* [INSTRUCTIONS TO FOLLOW]
Copy exactly the line containing "Also changed, not shown: parts of 70" and all lines after it, through the last line of the material below; omit everything before it.

* [RECORDED INFORMATION]

■ ■ ■ ■ ■

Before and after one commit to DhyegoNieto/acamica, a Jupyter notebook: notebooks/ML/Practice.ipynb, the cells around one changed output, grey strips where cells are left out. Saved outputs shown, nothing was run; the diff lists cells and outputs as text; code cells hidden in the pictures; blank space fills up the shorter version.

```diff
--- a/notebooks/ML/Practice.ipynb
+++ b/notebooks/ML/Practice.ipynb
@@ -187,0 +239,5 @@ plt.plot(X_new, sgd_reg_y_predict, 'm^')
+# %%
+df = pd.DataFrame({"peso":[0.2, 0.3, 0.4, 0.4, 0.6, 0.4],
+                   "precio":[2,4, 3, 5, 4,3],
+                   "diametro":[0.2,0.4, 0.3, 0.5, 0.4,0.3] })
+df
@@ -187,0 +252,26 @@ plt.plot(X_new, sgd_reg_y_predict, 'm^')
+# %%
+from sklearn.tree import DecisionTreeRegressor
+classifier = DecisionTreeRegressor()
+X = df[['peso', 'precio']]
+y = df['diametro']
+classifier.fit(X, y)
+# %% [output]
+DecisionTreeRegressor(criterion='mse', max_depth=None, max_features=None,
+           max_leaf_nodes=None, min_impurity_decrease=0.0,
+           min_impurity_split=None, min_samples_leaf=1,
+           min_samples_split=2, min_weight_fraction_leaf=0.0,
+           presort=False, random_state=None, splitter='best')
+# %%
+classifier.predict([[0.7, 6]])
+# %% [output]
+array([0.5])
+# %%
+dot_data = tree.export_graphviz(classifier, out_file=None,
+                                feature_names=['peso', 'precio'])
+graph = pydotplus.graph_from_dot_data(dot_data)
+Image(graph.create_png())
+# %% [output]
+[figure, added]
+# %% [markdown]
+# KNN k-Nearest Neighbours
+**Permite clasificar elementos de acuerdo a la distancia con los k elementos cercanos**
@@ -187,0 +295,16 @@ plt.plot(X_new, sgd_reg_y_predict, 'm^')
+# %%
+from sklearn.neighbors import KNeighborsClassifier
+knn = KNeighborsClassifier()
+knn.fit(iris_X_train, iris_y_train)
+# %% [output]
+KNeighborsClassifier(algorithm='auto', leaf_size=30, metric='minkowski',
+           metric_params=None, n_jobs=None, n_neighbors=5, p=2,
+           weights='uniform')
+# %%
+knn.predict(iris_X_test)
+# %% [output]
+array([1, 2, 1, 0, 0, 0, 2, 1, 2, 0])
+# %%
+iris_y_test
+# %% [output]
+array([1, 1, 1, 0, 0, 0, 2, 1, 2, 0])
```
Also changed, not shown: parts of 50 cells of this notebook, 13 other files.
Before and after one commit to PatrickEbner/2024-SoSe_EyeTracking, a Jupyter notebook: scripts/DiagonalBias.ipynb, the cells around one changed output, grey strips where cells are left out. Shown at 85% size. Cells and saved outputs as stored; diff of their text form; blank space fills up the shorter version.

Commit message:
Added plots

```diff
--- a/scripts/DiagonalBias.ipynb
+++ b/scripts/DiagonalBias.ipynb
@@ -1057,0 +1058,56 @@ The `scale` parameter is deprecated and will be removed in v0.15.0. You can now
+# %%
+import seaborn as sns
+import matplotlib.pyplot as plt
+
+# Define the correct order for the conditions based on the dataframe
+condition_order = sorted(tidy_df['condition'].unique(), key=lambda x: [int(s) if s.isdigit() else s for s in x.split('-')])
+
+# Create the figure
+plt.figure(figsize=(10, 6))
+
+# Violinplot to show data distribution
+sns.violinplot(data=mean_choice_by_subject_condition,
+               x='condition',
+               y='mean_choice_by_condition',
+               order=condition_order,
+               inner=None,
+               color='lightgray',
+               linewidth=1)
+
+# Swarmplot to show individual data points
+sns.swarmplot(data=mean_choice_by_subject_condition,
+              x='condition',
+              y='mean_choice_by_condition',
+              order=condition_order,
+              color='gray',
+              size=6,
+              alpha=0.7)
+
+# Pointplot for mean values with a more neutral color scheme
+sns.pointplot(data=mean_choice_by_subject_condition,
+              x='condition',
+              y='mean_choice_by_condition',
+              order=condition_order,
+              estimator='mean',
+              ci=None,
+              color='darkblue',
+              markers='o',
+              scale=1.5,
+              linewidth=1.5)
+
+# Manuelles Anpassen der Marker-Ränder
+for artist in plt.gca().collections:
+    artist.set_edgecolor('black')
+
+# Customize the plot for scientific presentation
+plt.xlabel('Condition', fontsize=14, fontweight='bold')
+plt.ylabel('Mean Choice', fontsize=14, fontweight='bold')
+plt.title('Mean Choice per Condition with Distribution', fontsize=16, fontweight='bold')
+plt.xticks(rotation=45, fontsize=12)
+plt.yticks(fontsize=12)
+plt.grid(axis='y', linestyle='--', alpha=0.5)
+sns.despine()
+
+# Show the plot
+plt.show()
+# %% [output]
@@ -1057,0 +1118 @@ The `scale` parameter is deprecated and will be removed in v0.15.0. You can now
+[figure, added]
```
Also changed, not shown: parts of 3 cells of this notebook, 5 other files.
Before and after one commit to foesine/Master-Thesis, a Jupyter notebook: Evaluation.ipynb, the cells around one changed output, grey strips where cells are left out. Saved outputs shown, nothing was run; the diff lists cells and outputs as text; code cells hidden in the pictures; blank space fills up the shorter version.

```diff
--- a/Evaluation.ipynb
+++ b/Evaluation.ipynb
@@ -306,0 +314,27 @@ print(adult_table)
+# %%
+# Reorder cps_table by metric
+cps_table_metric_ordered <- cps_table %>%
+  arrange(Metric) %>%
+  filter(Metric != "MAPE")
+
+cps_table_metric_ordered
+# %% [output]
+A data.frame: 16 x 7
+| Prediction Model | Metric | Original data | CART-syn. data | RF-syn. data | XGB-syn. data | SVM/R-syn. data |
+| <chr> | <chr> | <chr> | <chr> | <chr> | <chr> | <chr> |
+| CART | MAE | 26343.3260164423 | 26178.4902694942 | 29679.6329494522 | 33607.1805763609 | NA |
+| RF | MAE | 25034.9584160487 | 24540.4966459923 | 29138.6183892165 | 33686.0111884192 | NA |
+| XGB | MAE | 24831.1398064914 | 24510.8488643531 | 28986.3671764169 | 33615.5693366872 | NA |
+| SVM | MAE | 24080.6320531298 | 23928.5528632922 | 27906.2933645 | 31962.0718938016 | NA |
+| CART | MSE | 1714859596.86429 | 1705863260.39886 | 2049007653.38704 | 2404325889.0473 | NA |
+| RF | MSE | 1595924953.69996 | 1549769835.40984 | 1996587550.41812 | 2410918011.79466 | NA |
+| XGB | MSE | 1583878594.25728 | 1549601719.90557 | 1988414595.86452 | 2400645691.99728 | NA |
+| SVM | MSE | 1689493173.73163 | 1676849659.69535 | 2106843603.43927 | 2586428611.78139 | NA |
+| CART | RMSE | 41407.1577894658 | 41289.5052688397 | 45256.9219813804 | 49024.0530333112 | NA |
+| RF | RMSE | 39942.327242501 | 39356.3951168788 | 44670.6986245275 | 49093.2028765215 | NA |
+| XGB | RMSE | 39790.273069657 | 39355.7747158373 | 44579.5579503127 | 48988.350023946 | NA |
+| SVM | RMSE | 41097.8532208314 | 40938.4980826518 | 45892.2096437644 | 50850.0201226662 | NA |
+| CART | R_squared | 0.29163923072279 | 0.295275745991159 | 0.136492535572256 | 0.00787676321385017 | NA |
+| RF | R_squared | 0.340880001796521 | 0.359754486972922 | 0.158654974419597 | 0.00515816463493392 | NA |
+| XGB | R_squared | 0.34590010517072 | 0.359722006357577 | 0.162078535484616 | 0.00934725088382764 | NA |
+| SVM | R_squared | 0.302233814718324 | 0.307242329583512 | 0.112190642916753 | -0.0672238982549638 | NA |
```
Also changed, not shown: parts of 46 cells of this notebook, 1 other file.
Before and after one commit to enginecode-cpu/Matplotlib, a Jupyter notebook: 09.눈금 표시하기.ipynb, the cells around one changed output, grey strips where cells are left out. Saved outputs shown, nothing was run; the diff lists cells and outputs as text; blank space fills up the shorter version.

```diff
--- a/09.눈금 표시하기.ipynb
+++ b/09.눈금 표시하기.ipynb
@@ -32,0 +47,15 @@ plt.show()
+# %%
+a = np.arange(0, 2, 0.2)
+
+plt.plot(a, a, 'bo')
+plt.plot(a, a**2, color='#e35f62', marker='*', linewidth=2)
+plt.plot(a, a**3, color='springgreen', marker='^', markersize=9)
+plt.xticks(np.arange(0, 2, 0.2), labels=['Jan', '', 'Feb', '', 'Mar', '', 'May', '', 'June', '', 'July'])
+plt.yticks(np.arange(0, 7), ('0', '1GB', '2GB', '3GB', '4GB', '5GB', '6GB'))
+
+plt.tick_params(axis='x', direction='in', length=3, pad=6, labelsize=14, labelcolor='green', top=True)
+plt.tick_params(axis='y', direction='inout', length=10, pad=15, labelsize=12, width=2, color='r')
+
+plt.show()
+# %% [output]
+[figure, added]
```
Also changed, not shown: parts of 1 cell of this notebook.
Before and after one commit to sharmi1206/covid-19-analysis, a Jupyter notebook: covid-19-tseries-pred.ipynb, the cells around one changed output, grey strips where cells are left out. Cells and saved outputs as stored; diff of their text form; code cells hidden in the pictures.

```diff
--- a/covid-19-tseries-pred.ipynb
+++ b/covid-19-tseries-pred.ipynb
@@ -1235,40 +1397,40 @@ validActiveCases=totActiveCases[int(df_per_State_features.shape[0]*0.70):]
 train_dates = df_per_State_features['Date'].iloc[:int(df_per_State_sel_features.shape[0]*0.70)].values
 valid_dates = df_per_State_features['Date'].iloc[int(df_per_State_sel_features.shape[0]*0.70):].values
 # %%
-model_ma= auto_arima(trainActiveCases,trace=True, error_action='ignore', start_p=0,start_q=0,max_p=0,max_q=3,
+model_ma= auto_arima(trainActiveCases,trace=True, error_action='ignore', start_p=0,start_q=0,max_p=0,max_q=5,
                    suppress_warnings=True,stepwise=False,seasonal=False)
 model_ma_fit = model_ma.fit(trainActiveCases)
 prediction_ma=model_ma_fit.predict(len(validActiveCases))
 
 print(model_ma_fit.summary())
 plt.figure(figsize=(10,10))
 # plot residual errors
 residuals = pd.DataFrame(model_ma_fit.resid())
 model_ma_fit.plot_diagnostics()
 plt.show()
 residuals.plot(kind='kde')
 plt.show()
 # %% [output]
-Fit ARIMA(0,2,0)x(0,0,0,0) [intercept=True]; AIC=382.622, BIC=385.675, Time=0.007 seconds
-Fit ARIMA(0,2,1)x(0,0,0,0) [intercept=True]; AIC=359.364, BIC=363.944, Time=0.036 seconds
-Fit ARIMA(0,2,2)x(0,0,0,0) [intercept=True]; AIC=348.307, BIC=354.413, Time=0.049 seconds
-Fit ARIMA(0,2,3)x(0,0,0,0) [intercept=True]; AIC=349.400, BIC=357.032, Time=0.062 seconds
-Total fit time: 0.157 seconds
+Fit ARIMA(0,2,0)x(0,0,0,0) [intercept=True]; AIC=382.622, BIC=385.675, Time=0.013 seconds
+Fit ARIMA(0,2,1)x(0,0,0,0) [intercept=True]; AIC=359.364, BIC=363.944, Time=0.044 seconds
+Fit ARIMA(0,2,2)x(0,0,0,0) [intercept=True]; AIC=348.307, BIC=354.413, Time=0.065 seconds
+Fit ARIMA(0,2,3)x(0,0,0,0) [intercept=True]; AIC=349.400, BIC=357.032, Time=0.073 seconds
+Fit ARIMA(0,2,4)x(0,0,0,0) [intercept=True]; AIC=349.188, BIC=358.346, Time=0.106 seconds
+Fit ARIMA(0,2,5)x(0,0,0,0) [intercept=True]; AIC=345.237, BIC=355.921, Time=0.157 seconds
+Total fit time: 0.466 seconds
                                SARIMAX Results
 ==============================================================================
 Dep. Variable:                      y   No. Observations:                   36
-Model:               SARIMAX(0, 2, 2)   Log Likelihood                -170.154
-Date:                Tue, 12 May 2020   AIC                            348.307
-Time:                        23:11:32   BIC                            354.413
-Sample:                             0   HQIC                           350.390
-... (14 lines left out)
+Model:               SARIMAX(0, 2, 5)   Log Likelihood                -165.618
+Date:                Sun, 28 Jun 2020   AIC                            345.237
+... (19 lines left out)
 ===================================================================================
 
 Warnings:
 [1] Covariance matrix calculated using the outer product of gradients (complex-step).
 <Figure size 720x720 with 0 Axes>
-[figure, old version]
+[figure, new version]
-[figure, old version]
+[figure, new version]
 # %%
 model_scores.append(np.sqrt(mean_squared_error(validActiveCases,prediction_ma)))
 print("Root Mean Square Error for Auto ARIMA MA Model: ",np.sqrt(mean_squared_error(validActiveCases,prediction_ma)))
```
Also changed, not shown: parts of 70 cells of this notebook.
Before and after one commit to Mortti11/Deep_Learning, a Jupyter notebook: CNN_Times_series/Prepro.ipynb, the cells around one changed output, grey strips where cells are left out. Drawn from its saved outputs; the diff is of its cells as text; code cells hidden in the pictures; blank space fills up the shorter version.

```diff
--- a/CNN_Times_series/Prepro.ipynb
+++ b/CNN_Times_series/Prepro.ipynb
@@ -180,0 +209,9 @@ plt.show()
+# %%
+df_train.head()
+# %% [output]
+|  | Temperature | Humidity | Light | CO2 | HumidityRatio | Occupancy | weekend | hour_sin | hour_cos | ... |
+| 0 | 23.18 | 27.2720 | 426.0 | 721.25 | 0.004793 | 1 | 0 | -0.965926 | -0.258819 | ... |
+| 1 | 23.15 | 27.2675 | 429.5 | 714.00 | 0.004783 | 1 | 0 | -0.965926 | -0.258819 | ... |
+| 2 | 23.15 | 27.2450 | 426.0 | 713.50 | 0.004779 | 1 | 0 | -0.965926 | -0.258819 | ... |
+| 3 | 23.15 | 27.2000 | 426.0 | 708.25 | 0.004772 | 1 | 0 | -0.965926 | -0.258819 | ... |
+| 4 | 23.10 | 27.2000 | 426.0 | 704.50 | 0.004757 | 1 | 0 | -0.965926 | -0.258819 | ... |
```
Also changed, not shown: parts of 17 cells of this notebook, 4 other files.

■ ■ ■ ■ ■

* [TASK RESULT]
Also changed, not shown: parts of 70 cells of this notebook.
Before and after one commit to Mortti11/Deep_Learning, a Jupyter notebook: CNN_Times_series/Prepro.ipynb, the cells around one changed output, grey strips where cells are left out. Drawn from its saved outputs; the diff is of its cells as text; code cells hidden in the pictures; blank space fills up the shorter version.

```diff
--- a/CNN_Times_series/Prepro.ipynb
+++ b/CNN_Times_series/Prepro.ipynb
@@ -180,0 +209,9 @@ plt.show()
+# %%
+df_train.head()
+# %% [output]
+|  | Temperature | Humidity | Light | CO2 | HumidityRatio | Occupancy | weekend | hour_sin | hour_cos | ... |
+| 0 | 23.18 | 27.2720 | 426.0 | 721.25 | 0.004793 | 1 | 0 | -0.965926 | -0.258819 | ... |
+| 1 | 23.15 | 27.2675 | 429.5 | 714.00 | 0.004783 | 1 | 0 | -0.965926 | -0.258819 | ... |
+| 2 | 23.15 | 27.2450 | 426.0 | 713.50 | 0.004779 | 1 | 0 | -0.965926 | -0.258819 | ... |
+| 3 | 23.15 | 27.2000 | 426.0 | 708.25 | 0.004772 | 1 | 0 | -0.965926 | -0.258819 | ... |
+| 4 | 23.10 | 27.2000 | 426.0 | 704.50 | 0.004757 | 1 | 0 | -0.965926 | -0.258819 | ... |
```
Also changed, not shown: parts of 17 cells of this notebook, 4 other files.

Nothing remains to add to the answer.